Why do I say this isn't a huge deal, on a relative basis? Let's look at some major scandals from the past 50 years. First up we have the American Express Salad Oil (or Soybean Oil if you prefer) scandal of 1963. This is very well documented so I won't rehash it, but the fact of the matter is American Express was scammed and lost some money. Years later 1963 just looks like a blip on the stock chart, as profits and stock prices more than recovered. As I recall a certain Warren Buffett made a small fortune by buying American Express stock after the scandal broke.
How about the Tylenol poisonings of 1982? Seven people actually died, as a result of taking a common product that was in the medicine cabinet of most homes. So what happened? McNeil Consumer Healthcare, a subsidiary of Johnson & Johnson (NYSE:JNJ), recalled their product and offered a reward for the person responsible for the poisoning. It was bumpy at the time, but Johnson & Johnson continued on to grow and prosper for the past 32 years. Heck, I'll even bet most of you have a bottle of Tylenol in your medicine cabinet at home.
What about all of the airplane crashes in the past 50 years? Scores of people have died in the various incidents on American aircraft. I do know a few people who now refuse to fly, but most people consider air travel an acceptable risk. While I wouldn't typically consider commercial airlines a great industry to invest in, customers are continuing to climb on planes and jet around the world.
How about something more recent?
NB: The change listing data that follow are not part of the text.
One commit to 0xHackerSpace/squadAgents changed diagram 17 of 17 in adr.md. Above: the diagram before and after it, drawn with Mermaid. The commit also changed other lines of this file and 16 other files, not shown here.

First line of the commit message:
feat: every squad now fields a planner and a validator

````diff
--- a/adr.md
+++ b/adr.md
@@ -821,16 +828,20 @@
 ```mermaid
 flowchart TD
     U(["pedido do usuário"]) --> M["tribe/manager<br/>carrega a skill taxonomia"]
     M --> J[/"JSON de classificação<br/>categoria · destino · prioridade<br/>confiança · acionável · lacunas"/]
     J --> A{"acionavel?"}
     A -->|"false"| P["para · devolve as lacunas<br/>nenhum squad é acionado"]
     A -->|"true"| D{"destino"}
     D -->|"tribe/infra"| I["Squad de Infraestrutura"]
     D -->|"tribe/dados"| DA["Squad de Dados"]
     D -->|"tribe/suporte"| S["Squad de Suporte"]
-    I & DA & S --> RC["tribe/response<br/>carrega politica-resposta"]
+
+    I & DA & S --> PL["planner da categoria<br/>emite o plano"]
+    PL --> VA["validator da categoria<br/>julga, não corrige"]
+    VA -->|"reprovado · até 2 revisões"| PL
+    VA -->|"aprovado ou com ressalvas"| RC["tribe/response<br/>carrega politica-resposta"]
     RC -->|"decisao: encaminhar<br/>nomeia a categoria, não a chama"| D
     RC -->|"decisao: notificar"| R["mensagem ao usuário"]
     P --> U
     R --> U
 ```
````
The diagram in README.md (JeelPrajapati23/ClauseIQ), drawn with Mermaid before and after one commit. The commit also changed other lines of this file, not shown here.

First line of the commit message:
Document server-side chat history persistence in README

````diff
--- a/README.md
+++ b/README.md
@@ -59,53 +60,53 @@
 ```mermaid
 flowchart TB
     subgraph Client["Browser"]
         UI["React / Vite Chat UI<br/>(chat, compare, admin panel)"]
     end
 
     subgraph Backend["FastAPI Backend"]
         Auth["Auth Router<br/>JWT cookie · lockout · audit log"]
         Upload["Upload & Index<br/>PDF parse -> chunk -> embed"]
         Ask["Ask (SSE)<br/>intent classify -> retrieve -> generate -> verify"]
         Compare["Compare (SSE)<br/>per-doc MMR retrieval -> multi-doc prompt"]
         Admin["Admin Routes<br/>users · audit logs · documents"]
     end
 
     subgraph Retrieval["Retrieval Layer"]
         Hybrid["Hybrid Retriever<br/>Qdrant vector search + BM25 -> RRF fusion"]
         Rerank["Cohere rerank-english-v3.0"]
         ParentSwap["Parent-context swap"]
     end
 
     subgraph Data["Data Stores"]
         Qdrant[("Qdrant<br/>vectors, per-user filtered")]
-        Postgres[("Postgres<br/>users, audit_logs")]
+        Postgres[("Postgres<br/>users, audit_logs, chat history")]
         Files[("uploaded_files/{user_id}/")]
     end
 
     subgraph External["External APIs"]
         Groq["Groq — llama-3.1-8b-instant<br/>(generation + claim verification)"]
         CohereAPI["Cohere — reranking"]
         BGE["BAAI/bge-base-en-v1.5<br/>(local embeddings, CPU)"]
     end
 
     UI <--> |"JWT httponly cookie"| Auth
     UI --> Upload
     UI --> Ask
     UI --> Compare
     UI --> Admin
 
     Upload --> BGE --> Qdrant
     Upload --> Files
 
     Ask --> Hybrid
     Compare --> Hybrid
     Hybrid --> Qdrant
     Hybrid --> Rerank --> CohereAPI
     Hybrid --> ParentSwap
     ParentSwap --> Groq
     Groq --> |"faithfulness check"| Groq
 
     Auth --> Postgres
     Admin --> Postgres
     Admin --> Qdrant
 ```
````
The 2010 Gulf Oil Spill perhaps? Now here was a disaster on a massive scale. Some rig workers actually died and oil was spread across hundreds of miles of the Gulf of Mexico. I live in Florida and do actually know people that won't buy BP gas as a result of the spill. Remember also that BP (NYSE:BP), along with Transocean (NYSE:RIG) and Halliburton (NYSE:HAL), were found to be cutting corners on safety procedures prior to the disaster. Additionally, BP was reprimanded for their actions during the clean up. Still, in spite of all of this, the disaster is largely behind the three companies. They are profitable and their shareholders have been rewarded with higher share prices.
I guess what I'm trying to offer in this article are my thoughts and perspective on Target's security breach. If the scandals and disasters mentioned above didn't destroy those corporations, I think it's highly unlikely that a growing company with a history of innovation, like Target, will be bankrupted as a result of this security breach. People actually died in some of those scandals and disasters discussed above. They died. Now if you're on a jury hearing a lawsuit in court, are you going to be more sympathetic toward credit card theft victims or the orphaned children of deceased folks? How about in the news media? The news papers love to splash huge headline about scandals and disasters, it sells papers, but remember many of the best investments are made at times of "maximum pessimism".
I am long JNJ. I do not currently own TGT, but I may initiate a position in the stock in the next few days. This article is for informational purposes only and should not be considered a recommendation for anyone to buy, sell, or hold any equities. I am not a financial professional.
Disclosure: I have no positions in any stocks mentioned, but may initiate a long position in TGT over the next 72 hours. I wrote this article myself, and it expresses my own opinions. I am not receiving compensation for it (other than from Seeking Alpha). I have no business relationship with any company whose stock is mentioned in this article.